When it is done correctly, remote working helps employers reduce costs, boost productivity, increase customer service and enhance employee engagement. In fact, a recent survey found that 30% of remote workers would rather quit than return to the office after the pandemic!
However, in many organizations — including those that have been operating remote teams for several years — the rapid and massive shift to remote working has been problematic. It is one thing to have select individuals work from home. It is another to have the majority (or the entirety) of team members populating the virtual landscape.
To address some of these problems, Gartner has highlighted nine tips for managing remote employees during and after COVID-19:
Proactively watch for signs of distress.
Managers shouldn’t assume that remote workers who aren’t struggling or complaining are automatically doing fine — because some will be, but others probably won’t. Remote workers are worried about their health, and the health of their family members and friends. They are also worried about finances, job security, and the future. Naturally, managers aren’t expected to provide solutions for these complex problems, but they should use every opportunity to let remote workers know that they are supported and cared for.
Provide all necessary equipment and training.
Managers need to ensure that remote workers have the required tools to do their jobs from home, such as suitable web cams, access to cloud-based communication and project management platforms, security software (e.g. anti-malware, anti-virus, virtual private network, etc.), VoIP phones, and anything else.

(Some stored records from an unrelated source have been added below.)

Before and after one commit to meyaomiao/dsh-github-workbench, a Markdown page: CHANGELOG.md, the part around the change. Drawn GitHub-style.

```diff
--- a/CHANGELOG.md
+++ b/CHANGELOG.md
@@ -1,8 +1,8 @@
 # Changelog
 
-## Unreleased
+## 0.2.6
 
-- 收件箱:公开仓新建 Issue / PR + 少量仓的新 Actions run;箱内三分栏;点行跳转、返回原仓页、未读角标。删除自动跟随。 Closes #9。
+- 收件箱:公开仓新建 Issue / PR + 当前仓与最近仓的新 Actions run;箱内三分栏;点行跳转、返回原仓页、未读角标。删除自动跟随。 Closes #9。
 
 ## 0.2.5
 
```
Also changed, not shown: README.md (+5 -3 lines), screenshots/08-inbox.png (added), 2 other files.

What’s more, managers shouldn’t assume that just because remote workers have the equipment they need, that they know how to use everything properly. Video tutorials, webinars, how-to articles, Q&A forums, and direct access to vendors can all help remote workers close the knowledge gap.

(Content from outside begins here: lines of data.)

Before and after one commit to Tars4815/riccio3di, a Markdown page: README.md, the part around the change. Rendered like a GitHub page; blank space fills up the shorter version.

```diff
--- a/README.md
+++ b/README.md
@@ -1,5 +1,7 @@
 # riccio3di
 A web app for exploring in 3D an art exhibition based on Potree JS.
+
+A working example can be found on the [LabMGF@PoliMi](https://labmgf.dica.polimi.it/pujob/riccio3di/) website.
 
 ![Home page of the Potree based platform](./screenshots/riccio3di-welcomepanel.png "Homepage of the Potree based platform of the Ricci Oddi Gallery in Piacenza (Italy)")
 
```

Contrary to what many people believe, research has found that employees do not necessarily have to like change in order to get behind it. What matters most is that they understand why their organization is making a change.
In this light, managers should reach out to remote employees, and invite them to participate in an authentic two-way dialogue about how the organization has changed — and will continue to change — in light of COVID-19. This will help remote workers have a solid foundation of facts and data vs. assumptions and rumors upon which to grasp what is happening, and position and prepare themselves for the future.
Dial up the trust.
The lack of in-person engagement has turned some managers into micromanagers. Not only is this stressful, exhausting and tedious for employees (and in more severe cases can damage their mental health), but micromanaging is counterproductive. Managers who have become micromanagers need to be re-oriented, retrained, and if neither of those work: replaced.
Reinforce organizational values.
Managers should regularly remind employees that they are vital and valued — now more than ever. Gartner also recommends that managers encourage employees to call out unethical behavior, since employee misconduct can jump by as much as 33% during periods of uncertainty. However, managers must be cautious. The goal is for everyone to model the right behaviors, not to create a toxic culture where everyone is paranoid and suspicious.
Clarify roles and responsibilities.
Employee misconduct isn’t the only thing that can increase during periods of uncertainty — employee disorientation and confusion can as well. To help their team from feeling lost and heading in the wrong direction, managers should clarify role definitions and verify that the right people are doing the right things.
Focus on outputs.
The same confusion that can obscure role definitions can also thwart productivity. To avoid bottlenecks and bureaucracy, managers should focus on outputs rather than processes. It is more important what remote workers do than when and how they do it (provided of course that they are doing it properly and meeting all other required standards).
Managers can be so consumed with just “keeping the wheel turning” — not just for their team, but for themselves as well — that they can overlook a key objective: rewarding and recognizing employees for going above and beyond the call of duty. Even if there is little or no budget to hand out awards (e.g. Amazon gift cards, etc.), managers can still applaud and celebrate top performers during virtual meetings. Sometimes small gestures can have a big impact.
Innovation is essential, regardless of whether teams are working in the same office or are distributed. To that end, managers need to make it safe vs. risky for team members to introduce ideas and suggest improvements.
The Bottom Line
The only thing we know about the “new normal” is that it will continue to be “abnormal” for quite a while. In fact, some public health officials are saying that we shouldn’t expect to return to pre-pandemic levels until 2024, or perhaps even 2025. However, what we do know with certainty is that the remote worker movement will keep growing and growing. Managers who have until now thrived in a conventional setting need to learn new skills and adopt new approaches if they — and their teams — are going to succeed rather than struggle.
For guidance on how to optimize your remote teams and ensure that your managers have the training, techniques and tools that they need, contact PIVOTAL today.